++++ EXERCISE INPUT ++++
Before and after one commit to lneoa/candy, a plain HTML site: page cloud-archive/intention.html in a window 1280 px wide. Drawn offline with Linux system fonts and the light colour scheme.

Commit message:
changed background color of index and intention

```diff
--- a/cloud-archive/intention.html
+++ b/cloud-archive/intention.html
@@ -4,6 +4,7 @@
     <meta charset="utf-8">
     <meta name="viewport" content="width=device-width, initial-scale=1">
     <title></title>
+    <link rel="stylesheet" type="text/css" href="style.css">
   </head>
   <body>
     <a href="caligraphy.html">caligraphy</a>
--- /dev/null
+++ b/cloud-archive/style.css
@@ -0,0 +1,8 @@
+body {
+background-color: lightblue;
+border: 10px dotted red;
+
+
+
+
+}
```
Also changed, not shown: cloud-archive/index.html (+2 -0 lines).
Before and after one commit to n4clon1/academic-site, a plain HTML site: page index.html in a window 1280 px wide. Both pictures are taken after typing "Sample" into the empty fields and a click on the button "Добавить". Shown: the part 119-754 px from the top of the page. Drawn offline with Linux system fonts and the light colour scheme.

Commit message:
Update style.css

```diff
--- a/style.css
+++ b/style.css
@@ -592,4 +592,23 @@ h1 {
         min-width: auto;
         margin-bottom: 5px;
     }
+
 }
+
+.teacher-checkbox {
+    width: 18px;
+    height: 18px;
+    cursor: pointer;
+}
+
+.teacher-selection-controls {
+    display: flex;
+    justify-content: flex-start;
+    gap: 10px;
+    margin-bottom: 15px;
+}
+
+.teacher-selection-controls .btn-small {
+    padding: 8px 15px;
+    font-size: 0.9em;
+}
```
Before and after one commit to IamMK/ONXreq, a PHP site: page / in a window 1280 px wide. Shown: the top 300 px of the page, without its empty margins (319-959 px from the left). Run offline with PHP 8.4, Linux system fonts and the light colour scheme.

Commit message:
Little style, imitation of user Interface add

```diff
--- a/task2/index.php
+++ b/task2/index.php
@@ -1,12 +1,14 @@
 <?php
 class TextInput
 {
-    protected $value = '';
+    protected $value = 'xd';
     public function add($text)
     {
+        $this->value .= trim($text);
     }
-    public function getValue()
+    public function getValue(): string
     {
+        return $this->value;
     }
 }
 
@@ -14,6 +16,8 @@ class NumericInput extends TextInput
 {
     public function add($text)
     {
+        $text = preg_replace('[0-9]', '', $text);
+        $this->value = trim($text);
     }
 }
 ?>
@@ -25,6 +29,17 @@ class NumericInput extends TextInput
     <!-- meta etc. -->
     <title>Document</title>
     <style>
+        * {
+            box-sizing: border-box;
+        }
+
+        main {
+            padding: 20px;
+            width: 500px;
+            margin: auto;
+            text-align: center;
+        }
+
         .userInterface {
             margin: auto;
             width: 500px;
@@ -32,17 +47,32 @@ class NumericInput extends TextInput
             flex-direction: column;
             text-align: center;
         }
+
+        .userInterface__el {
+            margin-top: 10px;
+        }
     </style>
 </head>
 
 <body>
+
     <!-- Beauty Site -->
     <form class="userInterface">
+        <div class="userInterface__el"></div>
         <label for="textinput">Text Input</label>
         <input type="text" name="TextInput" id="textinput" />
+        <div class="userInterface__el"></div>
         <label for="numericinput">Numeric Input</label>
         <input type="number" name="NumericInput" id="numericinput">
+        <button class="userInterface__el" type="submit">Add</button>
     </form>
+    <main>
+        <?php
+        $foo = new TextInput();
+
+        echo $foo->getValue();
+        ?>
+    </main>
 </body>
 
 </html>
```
++++
- _EXERCISE OBJECTIVE_
What you need to do is repeat every record above exactly.

- _EXERCISE SOLUTION_
Before and after one commit to lneoa/candy, a plain HTML site: page cloud-archive/intention.html in a window 1280 px wide. Drawn offline with Linux system fonts and the light colour scheme.

Commit message:
changed background color of index and intention

```diff
--- a/cloud-archive/intention.html
+++ b/cloud-archive/intention.html
@@ -4,6 +4,7 @@
     <meta charset="utf-8">
     <meta name="viewport" content="width=device-width, initial-scale=1">
     <title></title>
+    <link rel="stylesheet" type="text/css" href="style.css">
   </head>
   <body>
     <a href="caligraphy.html">caligraphy</a>
--- /dev/null
+++ b/cloud-archive/style.css
@@ -0,0 +1,8 @@
+body {
+background-color: lightblue;
+border: 10px dotted red;
+
+
+
+
+}
```
Also changed, not shown: cloud-archive/index.html (+2 -0 lines).
Before and after one commit to n4clon1/academic-site, a plain HTML site: page index.html in a window 1280 px wide. Both pictures are taken after typing "Sample" into the empty fields and a click on the button "Добавить". Shown: the part 119-754 px from the top of the page. Drawn offline with Linux system fonts and the light colour scheme.

Commit message:
Update style.css

```diff
--- a/style.css
+++ b/style.css
@@ -592,4 +592,23 @@ h1 {
         min-width: auto;
         margin-bottom: 5px;
     }
+
 }
+
+.teacher-checkbox {
+    width: 18px;
+    height: 18px;
+    cursor: pointer;
+}
+
+.teacher-selection-controls {
+    display: flex;
+    justify-content: flex-start;
+    gap: 10px;
+    margin-bottom: 15px;
+}
+
+.teacher-selection-controls .btn-small {
+    padding: 8px 15px;
+    font-size: 0.9em;
+}
```
Before and after one commit to IamMK/ONXreq, a PHP site: page / in a window 1280 px wide. Shown: the top 300 px of the page, without its empty margins (319-959 px from the left). Run offline with PHP 8.4, Linux system fonts and the light colour scheme.

Commit message:
Little style, imitation of user Interface add

```diff
--- a/task2/index.php
+++ b/task2/index.php
@@ -1,12 +1,14 @@
 <?php
 class TextInput
 {
-    protected $value = '';
+    protected $value = 'xd';
     public function add($text)
     {
+        $this->value .= trim($text);
     }
-    public function getValue()
+    public function getValue(): string
     {
+        return $this->value;
     }
 }
 
@@ -14,6 +16,8 @@ class NumericInput extends TextInput
 {
     public function add($text)
     {
+        $text = preg_replace('[0-9]', '', $text);
+        $this->value = trim($text);
     }
 }
 ?>
@@ -25,6 +29,17 @@ class NumericInput extends TextInput
     <!-- meta etc. -->
     <title>Document</title>
     <style>
+        * {
+            box-sizing: border-box;
+        }
+
+        main {
+            padding: 20px;
+            width: 500px;
+            margin: auto;
+            text-align: center;
+        }
+
         .userInterface {
             margin: auto;
             width: 500px;
@@ -32,17 +47,32 @@ class NumericInput extends TextInput
             flex-direction: column;
             text-align: center;
         }
+
+        .userInterface__el {
+            margin-top: 10px;
+        }
     </style>
 </head>
 
 <body>
+
     <!-- Beauty Site -->
     <form class="userInterface">
+        <div class="userInterface__el"></div>
         <label for="textinput">Text Input</label>
         <input type="text" name="TextInput" id="textinput" />
+        <div class="userInterface__el"></div>
         <label for="numericinput">Numeric Input</label>
         <input type="number" name="NumericInput" id="numericinput">
+        <button class="userInterface__el" type="submit">Add</button>
     </form>
+    <main>
+        <?php
+        $foo = new TextInput();
+
+        echo $foo->getValue();
+        ?>
+    </main>
 </body>
 
 </html>
```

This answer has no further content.